How to go from smartphone to DSLR photography

Here’s how to get more out of your photos with a DSLR.

08 May 2019

These days, phone cameras are part and parcel of our everyday lives – it makes you wonder how we ever coped without them. Being able to whip out your phone when you spot a photo op and capture a stunning picture in a matter of seconds would have been unheard of just a few years ago.

And there’s no doubt that phone cameras have made some huge technological leaps in the last few years, with some phones having as many as five lenses. There’s the incredible Huawei P30 Pro with its impressive 10x lossless zoom and Google’s superb Night Sight on the Pixel 3 for stunning low-light shots.

Sounds pretty good so far. So what sets DSLR cameras apart?


What’s the difference between a phone camera and a DSLR?

DSLR Camera diagram

There are actually some pretty big differences in the type of tech you’ll find on a DSLR, compared to a phone camera. The main one being the way the light hits the image sensor.

On a phone camera, the light travels through the lens, directly to the sensor. But with a DSLR the light only gets to the lens when you press the button and the shutter opens, where the light is then reflected up to the image sensor using a mirror or prism.

The whole prism/mirror approach might sound inefficient but it’s actually what gives a DSLR its versatility and superior image quality.



So, what makes DSLR cameras better at taking photos?


Phone cameras a great for their convenience, but here’s what makes a DSLR better at taking high quality pics:

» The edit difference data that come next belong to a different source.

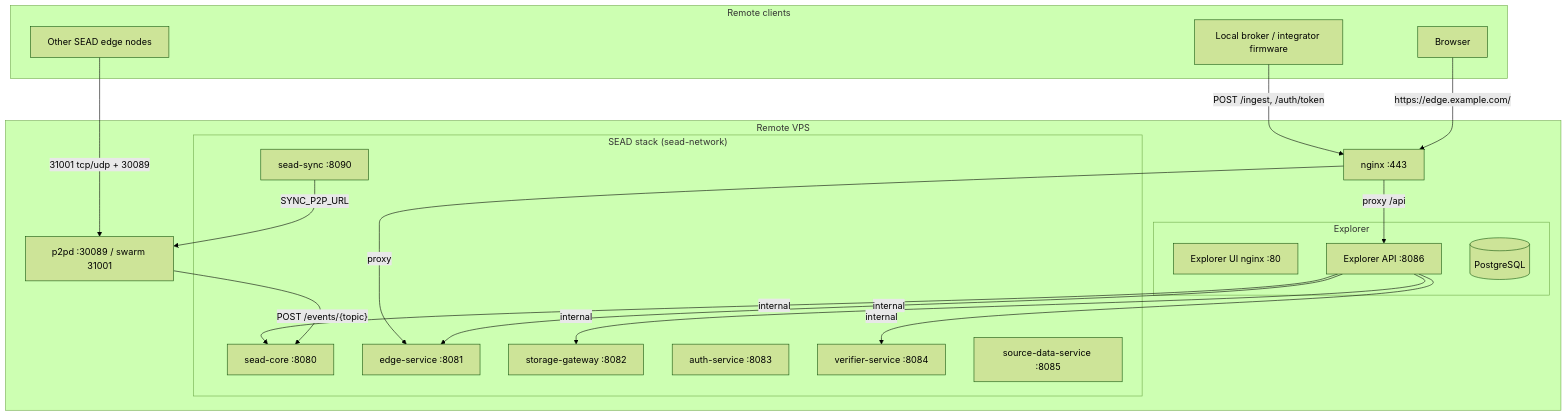
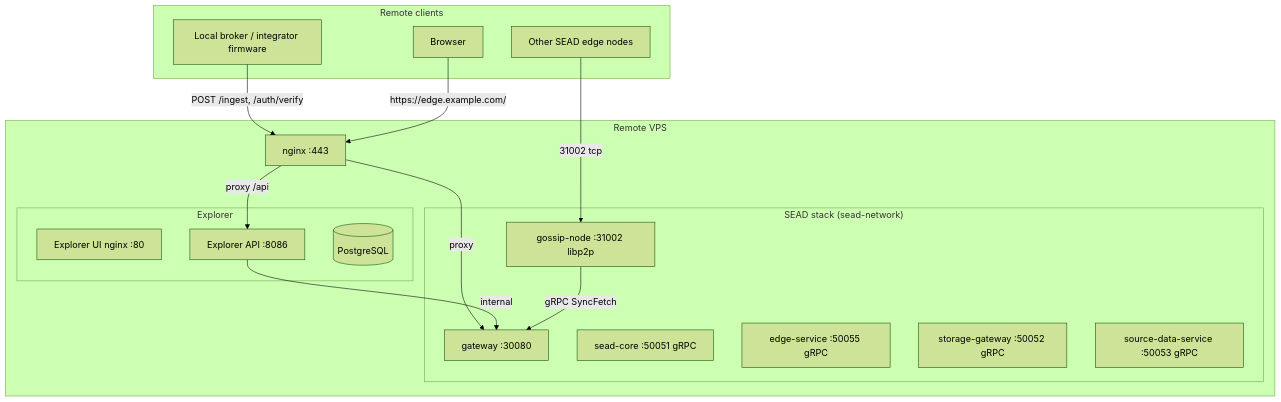
The diagram in docs/setup-vps.md (Stardome-technology/stardome-sead), drawn with Mermaid (forest theme) before and after one commit. The commit also changed other lines of this file and 6 other files, not shown here.

First line of the commit message:
pin-service + gossip-node migration, SEAD_AUTH_SECRET rename, VPS guide (#20)

````diff
--- a/docs/setup-vps.md
+++ b/docs/setup-vps.md
@@ -13,39 +18,33 @@
 ```mermaid
 graph TB
     subgraph "Remote VPS"
         subgraph "SEAD stack (sead-network)"
-            SC[sead-core :8080]
-            ES[edge-service :8081]
-            SG[storage-gateway :8082]
-            AU[auth-service :8083]
-            VR[verifier-service :8084]
-            SD[source-data-service :8085]
-            SY[sead-sync :8090]
+            GW[gateway :30080]
+            SC[sead-core :50051 gRPC]
+            ES[edge-service :50055 gRPC]
+            SG[storage-gateway :50052 gRPC]
+            SD[source-data-service :50053 gRPC]
+            GN[gossip-node :31002 libp2p]
         end
         subgraph "Explorer"
             UI[Explorer UI nginx :80]
             API[Explorer API :8086]
             DB[(PostgreSQL)]
         end
-        P2P[p2pd :30089 / swarm 31001]
         NGINX[nginx :443]
     end
 
     subgraph "Remote clients"
         BR[Local broker / integrator firmware]
         OTH[Other SEAD edge nodes]
         BROWSER[Browser]
     end
 
-    BR -->|"POST /ingest, /auth/token"| NGINX
-    NGINX -->|proxy| ES
+    BR -->|"POST /ingest, /auth/verify"| NGINX
+    NGINX -->|proxy| GW
     BROWSER -->|"https://edge.example.com/"| NGINX
     NGINX -->|proxy /api| API
-    API -->|internal| SC
-    API -->|internal| ES
-    API -->|internal| SG
-    API -->|internal| VR
-    OTH -->|"31001 tcp/udp + 30089"| P2P
-    P2P -->|"POST /events/{topic}"| SC
-    SY -->|"SYNC_P2P_URL"| P2P
+    API -->|internal| GW
+    OTH -->|"31002 tcp"| GN
+    GN -->|"gRPC SyncFetch"| GW
 ```
````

  1. Interchangeable lenses – this is what makes DSLRs so versatile – you can swap the lenses depending on the subject of your photo. Use a wide-angle lens to capture incredible landscapes, or switch to a telephoto for stunning wildlife close ups.
  2. Bigger lens and image sensor - a bigger lens means the camera can capture more light (great for night-time shoots), and a bigger sensor means much more detail captured.
  3. Longer battery life – and by ‘longer’, we mean much longer. A DSLR can capture up to 1000 shots on a single charge. Your smartphone has to do so much more than take photos, so it’s got no chance of keeping up.
  4. Control shutter and aperture – with DSLRs you have total control over the shutter speed and the aperture size so you can fine-tune your settings based on the movement and lighting of your subject.

Backpacker using DSLR camera

And then there’s the whole experience of using a DSLR, from the quality feel of it in your hand, to the satisfying and iconic ‘click’ when you hit the shutter. It makes you feel (and look) like a photography pro – even if you haven’t quite figured out what all the buttons do yet.


To sum it up…

We’re not saying that phone cameras aren’t great, they definitely are. The shots you can capture on a camera phone can really be stunning, and can look like they were taken by a pro photographer. But that’s usually down to clever software trickery.

Person looking at photos on a DSLR screen

It’s still no match for a DSLR, and it’s quite safe to bet that it never will be. As smartphone technology improves, so does DSLR tech, whether it’s the sensors, lenses, or processors. A good DSLR will always be superior to a smartphone when we’re talking picture quality and versatility.

Mastering photography using a DSLR is an artform in itself, and snapping the odd photo with your phone, well, isn’t.

So, if you want total control and versatility, a DSLR is a must.


Ready to take your photography to the next level? Check out our full range of DSLR cameras.

Related in Compact & DSLR

Road testing the Canon M50 MKII camera

15 Oct 2021

5 reasons to choose a DSLR camera

25 May 2019

What is a mirrorless camera?

30 Apr 2019

Capture everything in stunning quality with the Canon EOS RP

01 Mar 2019

Are we missing out on exploring our dream hobbies?

22 Aug 2018